Undergraduate Research and Creativity Alumni Profiles 

Alexander Ford, B.S. '12

D.O. Student, Philadelphia College of Osteopathic Medicine
Major(s): Dietetics 

What research or work have you done since graduating from Buffalo State?

During my clinical rotations in the dietetics program, I was inspired to further my education. From my experiences at clinical sites, I deduced that preventive medicine combined with nutrition education could provide an effective means of attenuating illnesses and empowering individuals. I enrolled at the University at Albany and completed the necessary coursework to apply to medical school after graduating from Buffalo State.

While preparing to apply to medical school, I worked as a dietitian at the Albany Damien Center (ADC), a local non-profit organization that works with community members living with HIV/AIDS. I was responsible for leading their Smart Meals Nutrition Program. I developed health education workshops and coordinated community activities for the ADC clients. I also reviewed medical data, provided dietary recommendations, and analyzed meal services.

While working at the ADC, I was offered the opportunity to work for the New York State Department of Health (NYSDOH) as a public health nutritionist in the Division of Nutrition. While at the NYSDOH, I was involved with the Women, Infants, and Children Program. I assisted in the implementation of the USDA Final Food Package Rule Phase One and Two. I also participated in the evaluation of foods for inclusion on the WIC Foods Card and the development and application of nutrition programming and materials within the New York State WIC Program.

In May of 2015, I left NYSDOH to matriculate at Philadelphia College of Osteopathic Medicine (PCOM). I am currently in my third year of medical school at PCOM with an interest in sports medicine. My objective is to merge my nutritional expertise with my medical education and provide individuals with the tools necessary to manage their own health and achieve autonomy.
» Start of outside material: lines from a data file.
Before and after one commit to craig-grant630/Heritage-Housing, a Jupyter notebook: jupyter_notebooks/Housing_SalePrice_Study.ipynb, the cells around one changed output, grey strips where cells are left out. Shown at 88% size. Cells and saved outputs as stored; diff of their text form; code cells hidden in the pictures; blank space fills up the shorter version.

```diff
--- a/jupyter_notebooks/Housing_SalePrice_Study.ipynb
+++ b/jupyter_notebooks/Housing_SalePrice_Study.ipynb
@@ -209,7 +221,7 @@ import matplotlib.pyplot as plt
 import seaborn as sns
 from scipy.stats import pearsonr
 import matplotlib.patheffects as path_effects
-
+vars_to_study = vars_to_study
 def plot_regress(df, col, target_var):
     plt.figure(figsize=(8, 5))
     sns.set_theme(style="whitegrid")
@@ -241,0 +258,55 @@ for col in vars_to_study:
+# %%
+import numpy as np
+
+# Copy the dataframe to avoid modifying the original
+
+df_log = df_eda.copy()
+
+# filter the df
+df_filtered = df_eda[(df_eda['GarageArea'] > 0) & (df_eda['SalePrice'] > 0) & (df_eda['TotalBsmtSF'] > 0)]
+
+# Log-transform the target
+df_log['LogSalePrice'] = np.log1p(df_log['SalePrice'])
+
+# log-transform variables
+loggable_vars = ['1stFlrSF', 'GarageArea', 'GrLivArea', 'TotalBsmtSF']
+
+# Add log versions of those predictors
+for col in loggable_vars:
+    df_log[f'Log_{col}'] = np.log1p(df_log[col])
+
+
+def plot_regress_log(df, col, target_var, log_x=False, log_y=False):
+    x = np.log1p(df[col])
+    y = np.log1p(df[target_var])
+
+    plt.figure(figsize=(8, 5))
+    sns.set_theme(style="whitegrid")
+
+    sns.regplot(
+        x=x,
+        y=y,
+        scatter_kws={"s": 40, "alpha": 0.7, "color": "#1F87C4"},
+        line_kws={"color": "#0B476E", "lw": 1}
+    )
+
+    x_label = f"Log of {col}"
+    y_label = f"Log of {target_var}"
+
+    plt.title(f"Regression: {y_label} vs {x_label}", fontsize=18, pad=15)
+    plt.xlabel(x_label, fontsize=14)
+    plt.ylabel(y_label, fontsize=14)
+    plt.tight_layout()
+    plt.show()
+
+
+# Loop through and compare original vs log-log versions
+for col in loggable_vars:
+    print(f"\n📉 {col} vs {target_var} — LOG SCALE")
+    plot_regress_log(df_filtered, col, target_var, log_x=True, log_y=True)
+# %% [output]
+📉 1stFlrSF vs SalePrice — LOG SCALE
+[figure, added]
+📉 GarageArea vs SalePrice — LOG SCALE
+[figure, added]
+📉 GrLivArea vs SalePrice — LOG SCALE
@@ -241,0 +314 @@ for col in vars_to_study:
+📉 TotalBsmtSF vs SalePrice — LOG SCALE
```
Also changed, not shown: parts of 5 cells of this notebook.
Why did you decide to get involved in undergraduate research?

I applied to the Undergraduate Summer Research Fellowship because I had an idea that I believed would add to existing research and be beneficial to consumers. Nutrition and physical activity are two ubiquitous topics within the media. I was confident that my research would further address these issues.

How did your undergraduate research experience influence your career path?

My passion for nutrition, in addition to my involvement in the Undergraduate Summer Research Fellowship, inspired me to explore the food industry; specifically sports supplementation. I identified a scarcity of healthful sports supplements that were also reputable. Earlier this year, I founded Neotrition Brands LLC, a company devoted to providing quality nutritional supplements to health conscious consumers.

Describe the research you did and if you presented it at any professional conference, juried art exhibit, or other off-campus location.

I conducted a research study to determine if diluted fruit juice could serve as an adequate alternative for commercial sports beverages (i.e. Gatorade), during physical activity.

Ten participants were recruited for the study. I met with each participant individually and provided them with all the required materials. Participants were instructed to complete three individual exercise sessions in which they would consume water, Gatorade or diluted fruit juice. The participants evaluated the taste, tolerance, fullness and satisfaction of Gatorade, diluted fruit juice, and water during their sessions. They also recorded the results on an evaluation form. Each participant was provided a heart rate monitor and log form to track their heart rate, performance on a treadmill and perceived exertion while exercising.

While Gatorade was preferred only slightly in the taste category, in the categories of satisfaction and fullness, the diluted fruit juice scored higher and was tolerated significantly higher than Gatorade. The research study was published in August 2014 in the Journal of Food and Nutrition.

Undergraduate Research Mentor: Dr. Carol DeNysschen and Dr. Tejaswini Rao